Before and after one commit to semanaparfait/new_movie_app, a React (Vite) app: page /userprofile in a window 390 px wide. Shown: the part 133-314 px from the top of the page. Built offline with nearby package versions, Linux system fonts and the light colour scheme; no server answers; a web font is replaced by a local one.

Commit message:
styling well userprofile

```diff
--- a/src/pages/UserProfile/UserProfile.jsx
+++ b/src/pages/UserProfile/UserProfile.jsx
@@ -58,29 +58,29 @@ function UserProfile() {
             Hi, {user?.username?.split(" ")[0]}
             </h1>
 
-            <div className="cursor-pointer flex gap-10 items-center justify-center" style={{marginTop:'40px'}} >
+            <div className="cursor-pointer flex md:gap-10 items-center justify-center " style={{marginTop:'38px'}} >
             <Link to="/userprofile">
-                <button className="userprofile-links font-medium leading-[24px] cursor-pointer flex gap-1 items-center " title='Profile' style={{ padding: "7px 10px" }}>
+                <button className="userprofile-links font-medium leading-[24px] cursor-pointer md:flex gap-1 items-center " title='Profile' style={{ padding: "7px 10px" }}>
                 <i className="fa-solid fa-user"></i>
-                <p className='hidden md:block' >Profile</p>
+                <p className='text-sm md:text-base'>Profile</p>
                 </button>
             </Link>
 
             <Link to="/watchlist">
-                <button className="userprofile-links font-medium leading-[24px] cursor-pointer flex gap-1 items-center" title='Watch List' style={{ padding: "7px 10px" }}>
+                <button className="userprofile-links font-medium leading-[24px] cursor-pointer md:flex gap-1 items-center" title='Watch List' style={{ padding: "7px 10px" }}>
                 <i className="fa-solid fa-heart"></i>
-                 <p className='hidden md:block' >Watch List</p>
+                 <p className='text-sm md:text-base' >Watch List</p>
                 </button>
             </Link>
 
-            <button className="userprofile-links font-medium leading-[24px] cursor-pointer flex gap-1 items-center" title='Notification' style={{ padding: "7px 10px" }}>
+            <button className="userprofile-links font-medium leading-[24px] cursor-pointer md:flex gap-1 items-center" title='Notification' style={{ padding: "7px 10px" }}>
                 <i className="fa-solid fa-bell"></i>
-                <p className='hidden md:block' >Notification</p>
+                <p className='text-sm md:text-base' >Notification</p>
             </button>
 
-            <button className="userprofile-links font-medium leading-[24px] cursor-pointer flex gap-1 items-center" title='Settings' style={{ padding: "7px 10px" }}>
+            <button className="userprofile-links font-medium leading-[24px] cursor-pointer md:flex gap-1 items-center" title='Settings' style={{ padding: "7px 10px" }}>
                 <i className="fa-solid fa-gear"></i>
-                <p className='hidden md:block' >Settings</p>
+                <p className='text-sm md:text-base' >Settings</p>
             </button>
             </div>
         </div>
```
==
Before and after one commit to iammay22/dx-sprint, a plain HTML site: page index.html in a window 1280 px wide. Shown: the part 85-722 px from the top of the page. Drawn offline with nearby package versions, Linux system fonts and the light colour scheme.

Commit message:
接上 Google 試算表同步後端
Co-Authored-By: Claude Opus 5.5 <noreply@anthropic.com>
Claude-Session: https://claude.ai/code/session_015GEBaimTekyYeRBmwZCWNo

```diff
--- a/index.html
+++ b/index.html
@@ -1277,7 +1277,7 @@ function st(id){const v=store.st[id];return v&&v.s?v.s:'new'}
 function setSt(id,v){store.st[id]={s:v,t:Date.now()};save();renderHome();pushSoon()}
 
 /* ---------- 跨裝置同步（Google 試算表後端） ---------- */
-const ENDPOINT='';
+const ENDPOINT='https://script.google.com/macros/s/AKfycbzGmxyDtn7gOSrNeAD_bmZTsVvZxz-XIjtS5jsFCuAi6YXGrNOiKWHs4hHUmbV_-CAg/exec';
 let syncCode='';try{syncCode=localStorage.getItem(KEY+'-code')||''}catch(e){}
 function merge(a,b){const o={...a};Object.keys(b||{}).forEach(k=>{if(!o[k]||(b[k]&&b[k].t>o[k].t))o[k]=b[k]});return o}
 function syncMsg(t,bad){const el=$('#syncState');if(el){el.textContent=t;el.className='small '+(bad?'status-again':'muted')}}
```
---
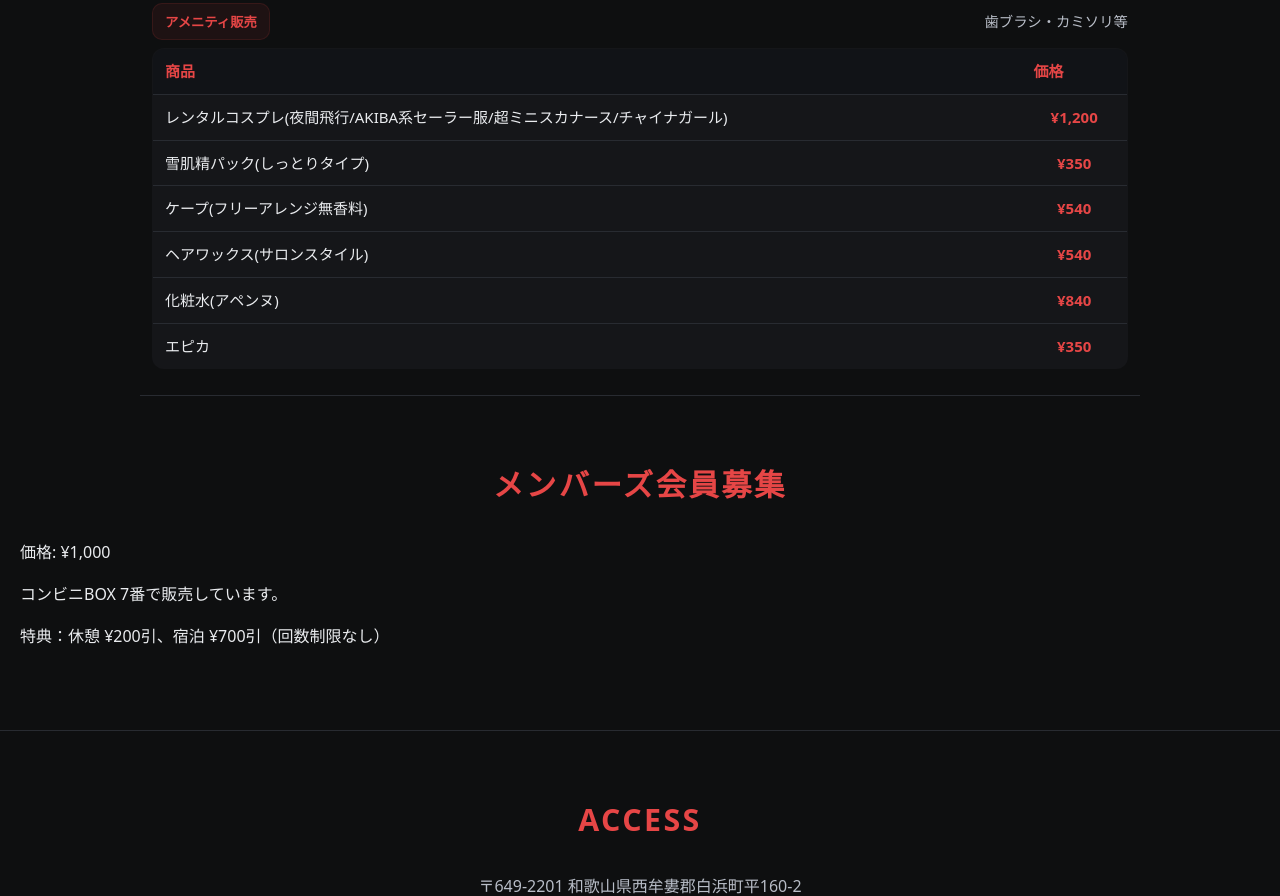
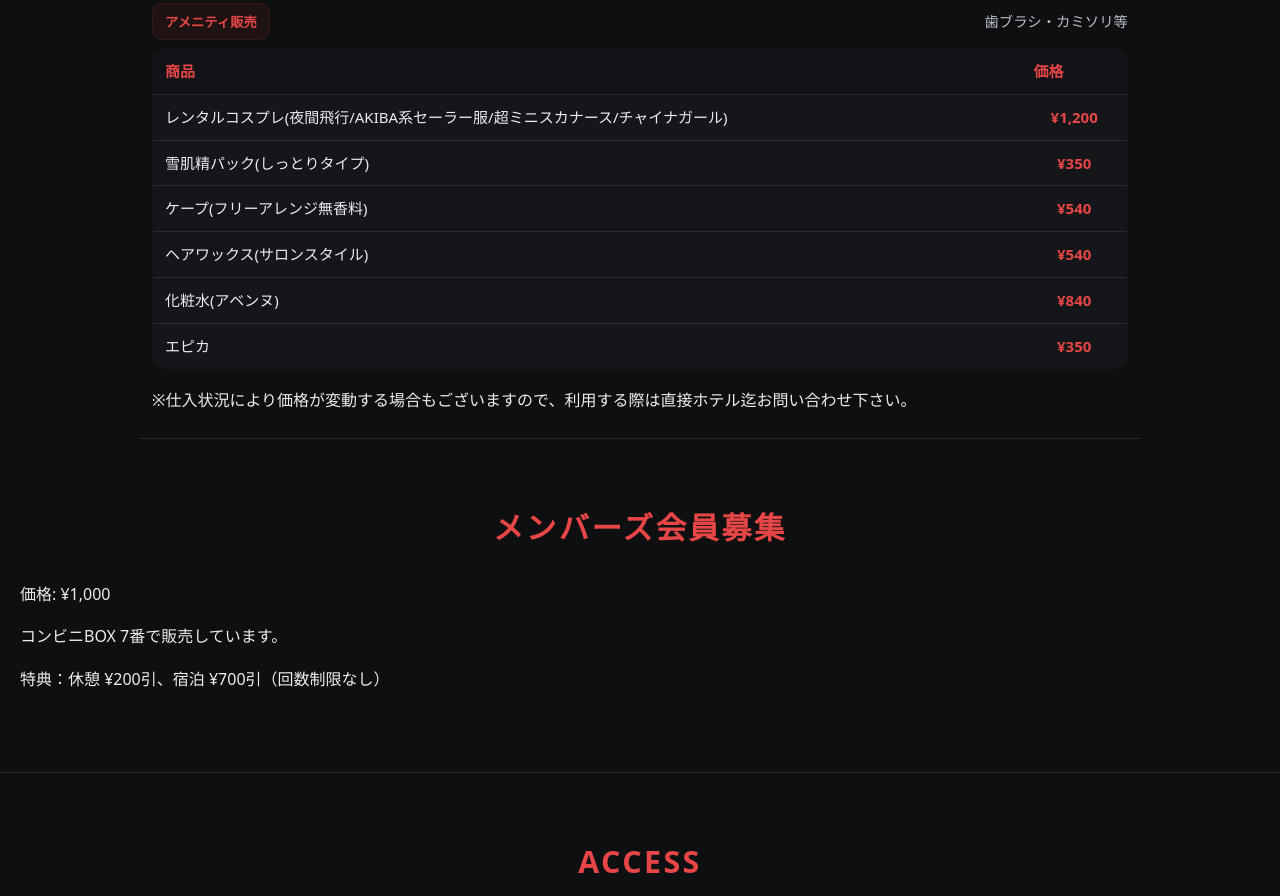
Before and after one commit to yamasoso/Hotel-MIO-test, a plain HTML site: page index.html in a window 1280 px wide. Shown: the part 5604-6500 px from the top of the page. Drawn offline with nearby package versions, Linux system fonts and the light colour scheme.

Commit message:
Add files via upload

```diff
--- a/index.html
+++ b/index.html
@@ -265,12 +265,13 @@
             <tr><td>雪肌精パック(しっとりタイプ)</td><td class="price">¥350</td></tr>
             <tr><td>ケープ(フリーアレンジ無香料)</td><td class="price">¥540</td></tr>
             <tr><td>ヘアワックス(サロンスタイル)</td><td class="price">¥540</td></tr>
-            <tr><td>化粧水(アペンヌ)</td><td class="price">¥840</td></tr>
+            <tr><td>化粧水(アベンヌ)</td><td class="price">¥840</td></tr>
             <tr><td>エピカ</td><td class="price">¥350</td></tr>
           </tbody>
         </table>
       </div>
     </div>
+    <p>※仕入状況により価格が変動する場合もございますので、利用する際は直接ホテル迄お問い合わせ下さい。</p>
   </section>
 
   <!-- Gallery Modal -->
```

● REQUIRED ACTION
Determine how many lines of the data contain "Claude" and give nothing but that number.

● RESULT OF THE EXERCISE
2